Lecture

9 December 2006

Unclaimed Knowledge

Artists working within and among various fields of knowledge often focus on information, stories, alternative visions, or events that are not privileged in the dominant discourses of politics, economics, or history. They give this “nonknowledge,” which is “unclaimed” or repressed, a new life in the context of art in works that make use of intricate narratives and complex image composition. Knowing and unknowing are transformed into an artistic object or activity. Yet artist’s diverse methods in dealing with (non)knowledge do not amount to a simple “visual representation” or clarification of the unknown. Instead, artists themselves often work in a space between rationalization and intuition, planning and contingency, exposure and concealment. As philosopher Jacques Rancière has noted, “[…] artistic phenomena are identified by their adherence to a specific regime of the sensible, which is extricated from its ordinary connections and is inhabited by a heterogeneous power, the power of a form of thought that has become foreign to itself: a product identical with something not produced, knowledge transformed into non-knowledge, logos identical with pathos, the intention of the unintentional, etc.”

In their diversity and heterogeneity, these forms of “knowledge/non-knowledge” retain their critical potential and alternative content. Unclaimed knowledge exerts its specific power because of its ambiguity or indecisiveness and not, as in existing knowledge systems, because of its authoritative “truth.” Contemporary art works, both visual and non-retinal (Duchamp) involve the viewer’s active engagement in terms of both form and content. How can this play of knowledge and nonknowledge be circulated and seek an audience? Are contemporary art museums and galleries hospitable spaces for this kind of knowledge to be shared?

Program

Unclaimed Knowledge explores how marginalized knowledge is shaped into new forms (artistic knowledge, non-knowledge) through contemporary art practices, and looks at the particular role of the “visual” in these practices.

14.00 hrs
Discussion group

16.00 hrs
Lectures by and discussion with
Sven Lütticken, art critic and art historian, Amsterdam
Eva Meyer & Eran Schaerf, philosopher and artist, Berlin

19.00 hrs
Break (with optional light meal)

20.00 hrs
Performance by artist Claire Harvey and screening of video documentation of a performance by choreographer Ivana Müller.

Suggestions from the archive

Education Program

23 September–28 October 2019

Course: Art and Politics (BAK Public Studies)

From 23 September until 28 October 2019, BAK organizes the course “Art and Politics.” In six weekly sessions, the participants learn about how contemporary art relates to the political in an accessible way. The course is taught by Maria Hlavajova, BAK’s general and artistic director. Deadline for registrations: 17 September 2019.

Education Program

8-29 October 2019

Course: Instituting Otherwise (BAK Public Studies)

Part of BAK Public Studies, the course Instituting Otherwise, which takes place at BAK, basis voor actuele kunst in Utrecht from 8–29 October 2019, focuses on the possibilities of the (art) institution within and in spite of the current political predicament.
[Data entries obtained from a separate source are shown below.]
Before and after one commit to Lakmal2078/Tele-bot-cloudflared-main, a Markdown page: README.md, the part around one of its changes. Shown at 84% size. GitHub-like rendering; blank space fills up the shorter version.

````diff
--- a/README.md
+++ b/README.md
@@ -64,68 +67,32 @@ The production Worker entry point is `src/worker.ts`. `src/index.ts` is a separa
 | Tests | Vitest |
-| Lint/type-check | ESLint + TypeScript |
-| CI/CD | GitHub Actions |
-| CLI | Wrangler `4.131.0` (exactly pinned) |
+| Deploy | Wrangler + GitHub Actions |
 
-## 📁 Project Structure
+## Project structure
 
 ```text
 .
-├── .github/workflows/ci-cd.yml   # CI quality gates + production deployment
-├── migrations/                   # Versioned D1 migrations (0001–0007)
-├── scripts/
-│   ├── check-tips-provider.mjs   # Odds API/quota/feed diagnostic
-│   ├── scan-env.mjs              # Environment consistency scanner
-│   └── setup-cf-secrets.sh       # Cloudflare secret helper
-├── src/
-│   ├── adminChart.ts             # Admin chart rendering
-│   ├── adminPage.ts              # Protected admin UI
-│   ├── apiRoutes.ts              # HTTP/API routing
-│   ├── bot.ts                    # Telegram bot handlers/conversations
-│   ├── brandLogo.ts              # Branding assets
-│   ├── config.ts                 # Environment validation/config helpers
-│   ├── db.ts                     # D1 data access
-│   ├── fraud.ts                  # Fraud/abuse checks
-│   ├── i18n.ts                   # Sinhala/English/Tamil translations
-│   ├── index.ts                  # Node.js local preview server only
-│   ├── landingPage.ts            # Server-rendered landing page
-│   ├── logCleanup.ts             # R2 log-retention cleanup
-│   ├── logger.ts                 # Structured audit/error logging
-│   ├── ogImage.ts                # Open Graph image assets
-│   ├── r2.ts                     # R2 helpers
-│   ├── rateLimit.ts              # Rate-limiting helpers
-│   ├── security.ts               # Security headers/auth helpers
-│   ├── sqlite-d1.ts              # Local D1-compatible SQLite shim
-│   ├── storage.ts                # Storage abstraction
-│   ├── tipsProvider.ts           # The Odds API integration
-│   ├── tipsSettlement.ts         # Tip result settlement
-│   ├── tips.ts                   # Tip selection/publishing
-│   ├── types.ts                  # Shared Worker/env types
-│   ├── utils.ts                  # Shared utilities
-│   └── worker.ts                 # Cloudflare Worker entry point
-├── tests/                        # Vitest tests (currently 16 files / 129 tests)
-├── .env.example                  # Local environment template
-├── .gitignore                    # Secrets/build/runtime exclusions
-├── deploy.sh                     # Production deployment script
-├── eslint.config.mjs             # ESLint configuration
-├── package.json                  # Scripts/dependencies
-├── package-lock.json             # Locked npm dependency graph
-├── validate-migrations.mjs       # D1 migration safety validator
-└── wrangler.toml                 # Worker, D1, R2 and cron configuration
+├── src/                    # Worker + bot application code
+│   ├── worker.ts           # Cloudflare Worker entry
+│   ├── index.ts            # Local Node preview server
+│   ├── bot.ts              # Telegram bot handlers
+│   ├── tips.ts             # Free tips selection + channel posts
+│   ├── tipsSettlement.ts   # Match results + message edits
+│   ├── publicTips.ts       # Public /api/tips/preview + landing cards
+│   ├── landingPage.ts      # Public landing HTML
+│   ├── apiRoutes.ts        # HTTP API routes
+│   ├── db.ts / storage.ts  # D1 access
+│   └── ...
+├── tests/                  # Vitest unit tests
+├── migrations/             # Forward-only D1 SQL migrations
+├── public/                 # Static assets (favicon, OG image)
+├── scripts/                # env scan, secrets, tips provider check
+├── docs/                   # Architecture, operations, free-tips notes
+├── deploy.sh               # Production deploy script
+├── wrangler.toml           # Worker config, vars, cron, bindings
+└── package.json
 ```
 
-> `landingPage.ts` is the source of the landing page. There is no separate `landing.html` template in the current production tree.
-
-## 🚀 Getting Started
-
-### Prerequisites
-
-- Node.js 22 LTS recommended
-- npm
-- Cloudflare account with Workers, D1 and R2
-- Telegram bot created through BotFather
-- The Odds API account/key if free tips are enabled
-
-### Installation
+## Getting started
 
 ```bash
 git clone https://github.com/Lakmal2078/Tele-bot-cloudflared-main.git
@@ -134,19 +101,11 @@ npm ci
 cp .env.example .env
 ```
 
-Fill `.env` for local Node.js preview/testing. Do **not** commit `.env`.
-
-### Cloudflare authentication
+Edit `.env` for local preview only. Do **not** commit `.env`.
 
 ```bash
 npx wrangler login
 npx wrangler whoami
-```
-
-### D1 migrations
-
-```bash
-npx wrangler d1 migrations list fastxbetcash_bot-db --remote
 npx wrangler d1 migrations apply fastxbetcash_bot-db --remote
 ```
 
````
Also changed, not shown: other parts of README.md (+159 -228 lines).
The course is taught by Maria Hlavajova, BAK general and artistic director. Deadline for registrations: 2 October 2019.

Education Program

14 December 2018

Mapping Histories: Conversing on Visuality and Subalternity

workshop by Lisa Ito

On 14 December 2018 art historian and activist Lisa Ito gives a workshop “Mapping Histories: Conversing on Visuality and Subalternity” as part of the Royal Academy of Art Non Linear Narrative master’s program. The workshop is held at BAK in the framework of Propositions #7: Evidentiary Methods—the public program in the context of the exhibition Forensic Justice.